Oak Bluffs selectmen gave parks commissioner Amy Billings the greenlight to discuss legal action against a seasonal resident over the unauthorized removal of a tree in Ocean Park.
Less than a week into the New Year, a catalpa tree was mysteriously removed from town property.
In an email to The Times, Oak Bluffs Police Sgt. Daniel Cassidy said Thomas Hjerpe, 54, of Northborough contacted him and Billings after a Facebook post from Mark Crossland asked anyone with information to contact local authorities about the disappearance of the tree. Crossland, of Crossland Landscape, maintains Ocean Park for the town.
Hjerpe is listed as the owner of two condos at 61 Ocean Ave., which has a direct view of the cut-down tree, according to assessors’ records.

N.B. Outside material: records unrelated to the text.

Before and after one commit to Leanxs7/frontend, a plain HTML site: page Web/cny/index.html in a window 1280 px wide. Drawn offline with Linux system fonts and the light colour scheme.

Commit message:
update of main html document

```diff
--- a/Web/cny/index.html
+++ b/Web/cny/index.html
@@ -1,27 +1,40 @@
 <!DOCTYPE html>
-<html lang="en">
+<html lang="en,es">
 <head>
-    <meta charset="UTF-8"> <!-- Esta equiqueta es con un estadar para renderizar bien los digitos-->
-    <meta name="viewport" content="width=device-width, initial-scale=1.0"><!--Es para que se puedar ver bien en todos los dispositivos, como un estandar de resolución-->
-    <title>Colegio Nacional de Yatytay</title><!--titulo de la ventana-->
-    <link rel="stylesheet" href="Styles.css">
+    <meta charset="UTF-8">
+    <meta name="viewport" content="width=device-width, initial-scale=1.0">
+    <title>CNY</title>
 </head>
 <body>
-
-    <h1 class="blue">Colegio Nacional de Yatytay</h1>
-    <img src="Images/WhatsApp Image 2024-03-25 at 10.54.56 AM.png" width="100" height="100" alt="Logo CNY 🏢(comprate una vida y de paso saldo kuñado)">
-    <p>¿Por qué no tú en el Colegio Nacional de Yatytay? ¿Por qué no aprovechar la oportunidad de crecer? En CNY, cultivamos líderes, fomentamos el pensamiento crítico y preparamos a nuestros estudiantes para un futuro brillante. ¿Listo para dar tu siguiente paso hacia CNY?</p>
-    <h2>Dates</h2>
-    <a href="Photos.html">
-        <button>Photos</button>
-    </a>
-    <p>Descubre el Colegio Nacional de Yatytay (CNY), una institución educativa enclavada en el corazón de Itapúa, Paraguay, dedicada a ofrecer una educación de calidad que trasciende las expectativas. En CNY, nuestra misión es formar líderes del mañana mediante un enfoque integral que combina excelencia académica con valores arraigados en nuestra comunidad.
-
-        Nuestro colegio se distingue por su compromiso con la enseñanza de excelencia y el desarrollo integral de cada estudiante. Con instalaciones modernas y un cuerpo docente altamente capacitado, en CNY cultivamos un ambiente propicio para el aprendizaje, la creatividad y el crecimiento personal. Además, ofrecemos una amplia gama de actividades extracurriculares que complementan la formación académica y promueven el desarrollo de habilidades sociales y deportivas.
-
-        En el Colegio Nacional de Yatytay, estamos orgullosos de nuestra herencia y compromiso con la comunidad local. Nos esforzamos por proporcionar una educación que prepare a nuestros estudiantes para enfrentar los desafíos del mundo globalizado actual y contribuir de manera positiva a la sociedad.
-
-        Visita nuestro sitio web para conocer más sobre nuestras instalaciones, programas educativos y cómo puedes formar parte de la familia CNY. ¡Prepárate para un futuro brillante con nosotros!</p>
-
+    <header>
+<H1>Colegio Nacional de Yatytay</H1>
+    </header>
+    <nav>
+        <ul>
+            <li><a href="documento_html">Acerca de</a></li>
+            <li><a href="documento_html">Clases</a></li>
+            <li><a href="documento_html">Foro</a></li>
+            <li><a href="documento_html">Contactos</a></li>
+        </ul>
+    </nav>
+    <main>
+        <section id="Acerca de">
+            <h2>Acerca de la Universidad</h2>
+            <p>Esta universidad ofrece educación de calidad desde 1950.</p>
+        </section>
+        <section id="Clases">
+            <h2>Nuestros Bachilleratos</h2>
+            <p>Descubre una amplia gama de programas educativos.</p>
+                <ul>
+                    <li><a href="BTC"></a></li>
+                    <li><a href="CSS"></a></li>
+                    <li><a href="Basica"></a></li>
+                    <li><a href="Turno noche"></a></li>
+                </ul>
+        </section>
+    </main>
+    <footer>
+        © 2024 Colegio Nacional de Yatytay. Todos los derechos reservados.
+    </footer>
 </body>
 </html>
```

At a selectmen’s meeting Tuesday night, town administrator Robert Whritenour did not refer to Hjerpe by name, but told selectmen a “seasonal resident” cut down the tree, and that following an unsuccessful attempt to negotiate with the seasonal resident, the town is now heading to small claims court to get the value of the tree back.
Selectman Ryan Ruley said the incident was “egregious and ridiculous,” and that he supported doing whatever was possible to recoup the town’s loss of the tree. “It’s caused a lot of anguish in town, and I think it’s disgusting. I think we should aggressively pursue it,” Ruley said.
Selectman Brian Packish said there was a blatant disregard and lack of willingness to accept fault on the part of Hjerpe. “Quite honestly, this person should feel very lucky they weren’t arrested, as they should have been,” Packish said. “We should be seeking whatever the heaviest amount of compensation we can get. If it’s one tree, two trees, three trees, whatever it is, that needs to go back, they should be as big as possible.”
He added there should be a continued discussion on what goes back in the park and where.
Town counsel will be represented by Michael Goldsmith.
Speaking to The Times by phone Wednesday, Billings said she learned Hjerpe had been trimming the tree “for years.” She said most Ocean Park residents are good about coming to the town with landscape requests. “You can’t do that and get away with it,” Billings said. “You can’t go anywhere off your property and cut down a tree. It’s not their property, and it’s not their tree to cut down.”